Documents on Germany, 1944-1959 : background documents on Germany, 1944-1959, and a chronology of political developments affecting Berlin, 1945-1956
Report by Secretary of State Marshall on the fourth session of the Council of Foreign Ministers, April 28, 1947, pp. 43-51 PDF (4.0 MB)

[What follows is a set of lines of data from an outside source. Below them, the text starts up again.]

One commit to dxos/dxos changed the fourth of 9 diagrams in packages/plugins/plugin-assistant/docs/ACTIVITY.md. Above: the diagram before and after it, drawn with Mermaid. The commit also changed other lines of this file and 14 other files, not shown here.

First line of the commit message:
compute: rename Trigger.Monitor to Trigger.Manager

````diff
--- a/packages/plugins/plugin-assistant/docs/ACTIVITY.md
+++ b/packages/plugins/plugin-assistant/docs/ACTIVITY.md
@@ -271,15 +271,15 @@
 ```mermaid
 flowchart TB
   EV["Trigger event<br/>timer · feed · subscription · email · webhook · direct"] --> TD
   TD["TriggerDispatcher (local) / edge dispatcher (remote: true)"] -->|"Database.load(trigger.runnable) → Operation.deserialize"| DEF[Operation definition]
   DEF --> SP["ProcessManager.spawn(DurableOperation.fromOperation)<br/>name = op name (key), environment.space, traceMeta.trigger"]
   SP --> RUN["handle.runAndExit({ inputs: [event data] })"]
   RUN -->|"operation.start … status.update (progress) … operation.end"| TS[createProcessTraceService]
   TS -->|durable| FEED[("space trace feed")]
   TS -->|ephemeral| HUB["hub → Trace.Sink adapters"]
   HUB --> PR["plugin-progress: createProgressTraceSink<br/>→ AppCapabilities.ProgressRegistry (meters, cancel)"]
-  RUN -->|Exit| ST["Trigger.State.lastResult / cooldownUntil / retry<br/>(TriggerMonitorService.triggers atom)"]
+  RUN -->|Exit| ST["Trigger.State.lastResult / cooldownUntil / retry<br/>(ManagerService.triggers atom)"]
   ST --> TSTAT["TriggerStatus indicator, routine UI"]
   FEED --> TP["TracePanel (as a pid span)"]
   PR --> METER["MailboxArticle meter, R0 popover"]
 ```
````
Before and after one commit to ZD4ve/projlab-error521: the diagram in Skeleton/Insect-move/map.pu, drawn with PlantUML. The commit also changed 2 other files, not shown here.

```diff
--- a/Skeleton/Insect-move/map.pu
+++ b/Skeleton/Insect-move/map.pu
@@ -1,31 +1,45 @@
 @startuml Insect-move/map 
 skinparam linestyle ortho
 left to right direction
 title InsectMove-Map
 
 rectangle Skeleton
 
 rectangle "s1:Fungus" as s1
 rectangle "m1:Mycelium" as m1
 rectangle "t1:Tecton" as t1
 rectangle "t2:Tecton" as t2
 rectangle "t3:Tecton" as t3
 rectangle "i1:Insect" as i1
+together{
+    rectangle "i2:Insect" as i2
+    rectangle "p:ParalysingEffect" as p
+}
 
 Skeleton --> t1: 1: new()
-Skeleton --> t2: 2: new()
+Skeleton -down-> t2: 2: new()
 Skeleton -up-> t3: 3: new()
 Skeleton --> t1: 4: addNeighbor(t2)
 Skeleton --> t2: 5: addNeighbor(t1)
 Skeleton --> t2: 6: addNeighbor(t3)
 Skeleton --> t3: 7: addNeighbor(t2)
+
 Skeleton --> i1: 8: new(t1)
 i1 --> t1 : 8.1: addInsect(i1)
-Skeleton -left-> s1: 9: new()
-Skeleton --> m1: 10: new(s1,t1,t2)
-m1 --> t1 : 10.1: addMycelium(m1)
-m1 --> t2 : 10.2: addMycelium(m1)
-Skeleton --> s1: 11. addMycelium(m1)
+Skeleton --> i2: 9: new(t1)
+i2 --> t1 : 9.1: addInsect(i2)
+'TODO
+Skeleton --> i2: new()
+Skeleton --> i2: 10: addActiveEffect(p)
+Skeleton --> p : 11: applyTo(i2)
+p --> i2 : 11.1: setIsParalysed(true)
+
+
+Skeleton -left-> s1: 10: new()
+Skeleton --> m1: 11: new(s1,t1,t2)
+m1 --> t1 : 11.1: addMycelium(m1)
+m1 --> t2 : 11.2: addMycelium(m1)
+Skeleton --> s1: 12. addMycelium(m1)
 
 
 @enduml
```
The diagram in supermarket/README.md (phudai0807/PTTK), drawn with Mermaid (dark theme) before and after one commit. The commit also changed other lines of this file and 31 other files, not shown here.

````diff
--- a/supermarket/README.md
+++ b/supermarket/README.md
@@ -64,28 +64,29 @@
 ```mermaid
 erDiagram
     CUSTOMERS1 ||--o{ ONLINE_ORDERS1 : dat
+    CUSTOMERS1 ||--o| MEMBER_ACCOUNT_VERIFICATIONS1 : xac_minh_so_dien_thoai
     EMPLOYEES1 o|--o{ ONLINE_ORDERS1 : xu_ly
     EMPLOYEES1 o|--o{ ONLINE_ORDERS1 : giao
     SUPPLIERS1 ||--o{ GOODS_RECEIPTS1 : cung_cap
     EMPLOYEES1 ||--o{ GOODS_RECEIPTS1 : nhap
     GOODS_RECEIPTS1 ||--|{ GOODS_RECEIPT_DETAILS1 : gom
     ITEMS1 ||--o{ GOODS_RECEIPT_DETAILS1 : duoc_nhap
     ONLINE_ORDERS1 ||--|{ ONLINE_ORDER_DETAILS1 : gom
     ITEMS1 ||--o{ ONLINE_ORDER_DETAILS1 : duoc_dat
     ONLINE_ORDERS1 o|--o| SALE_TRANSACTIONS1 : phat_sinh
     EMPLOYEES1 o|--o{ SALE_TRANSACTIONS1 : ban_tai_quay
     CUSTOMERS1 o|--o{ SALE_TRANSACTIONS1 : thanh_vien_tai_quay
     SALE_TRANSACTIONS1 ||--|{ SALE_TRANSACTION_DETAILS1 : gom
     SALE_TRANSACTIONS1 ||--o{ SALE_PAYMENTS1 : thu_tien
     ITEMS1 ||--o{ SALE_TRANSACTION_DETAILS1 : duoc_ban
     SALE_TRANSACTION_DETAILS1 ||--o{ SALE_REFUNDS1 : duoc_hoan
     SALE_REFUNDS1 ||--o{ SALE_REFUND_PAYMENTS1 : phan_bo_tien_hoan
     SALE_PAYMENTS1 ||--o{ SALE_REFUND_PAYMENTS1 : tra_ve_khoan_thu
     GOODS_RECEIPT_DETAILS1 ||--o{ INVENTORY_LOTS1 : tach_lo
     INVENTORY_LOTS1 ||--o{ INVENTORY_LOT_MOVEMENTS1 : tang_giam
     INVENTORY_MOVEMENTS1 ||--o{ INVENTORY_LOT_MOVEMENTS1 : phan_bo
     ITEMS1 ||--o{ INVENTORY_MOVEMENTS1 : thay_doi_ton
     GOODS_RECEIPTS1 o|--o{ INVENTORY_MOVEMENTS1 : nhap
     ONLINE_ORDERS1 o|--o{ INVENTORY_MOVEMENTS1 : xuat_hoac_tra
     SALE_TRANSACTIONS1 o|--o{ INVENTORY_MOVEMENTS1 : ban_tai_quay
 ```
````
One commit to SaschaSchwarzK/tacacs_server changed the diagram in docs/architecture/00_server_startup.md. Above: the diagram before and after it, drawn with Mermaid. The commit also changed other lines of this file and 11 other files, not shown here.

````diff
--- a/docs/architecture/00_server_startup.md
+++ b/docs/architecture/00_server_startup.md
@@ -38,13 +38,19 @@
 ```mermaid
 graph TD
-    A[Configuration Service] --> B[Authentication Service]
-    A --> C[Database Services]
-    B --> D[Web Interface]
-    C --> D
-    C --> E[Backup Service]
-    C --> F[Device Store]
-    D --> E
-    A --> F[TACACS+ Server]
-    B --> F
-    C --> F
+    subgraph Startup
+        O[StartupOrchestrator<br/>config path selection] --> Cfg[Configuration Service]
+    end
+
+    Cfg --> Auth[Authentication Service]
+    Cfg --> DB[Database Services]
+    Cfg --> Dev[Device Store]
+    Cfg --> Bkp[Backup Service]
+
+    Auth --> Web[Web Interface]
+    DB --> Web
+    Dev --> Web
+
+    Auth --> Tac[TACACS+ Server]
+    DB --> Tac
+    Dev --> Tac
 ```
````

DOCUMENTS ON GERMANY, 1944-59 1%6 Report by Secretary of State Marshall on the Fourth Session of the Council of Foreign Ministers, April 28, 19471 COUNCIL OF FOREIGN MINISTERS Tonight I hope to make clearly understandable the fundamental nature of the issues discussed at the Moscow Conference of Foreign Ministers. This Conference dealt with the very heart of the peace for which we are struggling. It dealt with the vital center of Europe-Ger- nmany and Austria-an area of large and skilled population, of great resources and industrial plants, an area which has twice in recent times brought the world to the brink of disaster. In the Moscow negotiations all the disagreements which were so evident during the conferences regarding the Italian and Balkan treaties came into sharp focus and remained in effect unsolved. Problems which bear directly on the future of our civ-ilization can- not be disposed of by general talk or vague formulae-by what Lin- coln called "pernicious abstractions". They require concrete solutions for definite and extremely complicated questions-questions which have to do with boundaries, with power to prev~enit military aggres- Sion, with people who have bitter memories, with the production and control of things which are essential to the lives of millions of people. You have been kept well informed by the press and radio of the daily activities of the Council, and much of what I have to say may seem repetitious. But the extremely complicated nature of the three major issues we considered makes it appear desirable for me to report, in some detail the problems as I saw them in my meetings at the Confer- ence table. There was a reasonable possibility, we had hoped a probability, of completing in Moscow a peace treaty for Austria and a four-power pact to bind together our four governments to guarantee the demili- tarization of Germany. As for the German peace treaty and related but more current German problems, we had hoped to reach agreement on a directive for the guidance of our deputies in their work prepara- tory to the next conference. In a statement such as this, it is not practicable to discuss the numer- ous issues which continued in disagreement at the Conference. It will suffice, I think, to call attention to the fundamental problems whose solution would probably lead to the quick adjustment of many other differences. Coal It is important to an understanding of the Conference that the complex character of the problems should be understood, together with their immediate effect on the people of Europe, in the coining months. To cite a single example, more coal is most urgently needed throughout Europe for factories, for utilities, for railroads, and for the people in their homes. More coal for Allied countries cannot bee mined and delivered until the damaged mines, mine machinery, rail-- road communications ,and like facilities are rehabilitated. This reha- 1 Ibid., pp. 57-63. The Fourth Session of the Council was held at Moscow from March 10 to April 24, 1947.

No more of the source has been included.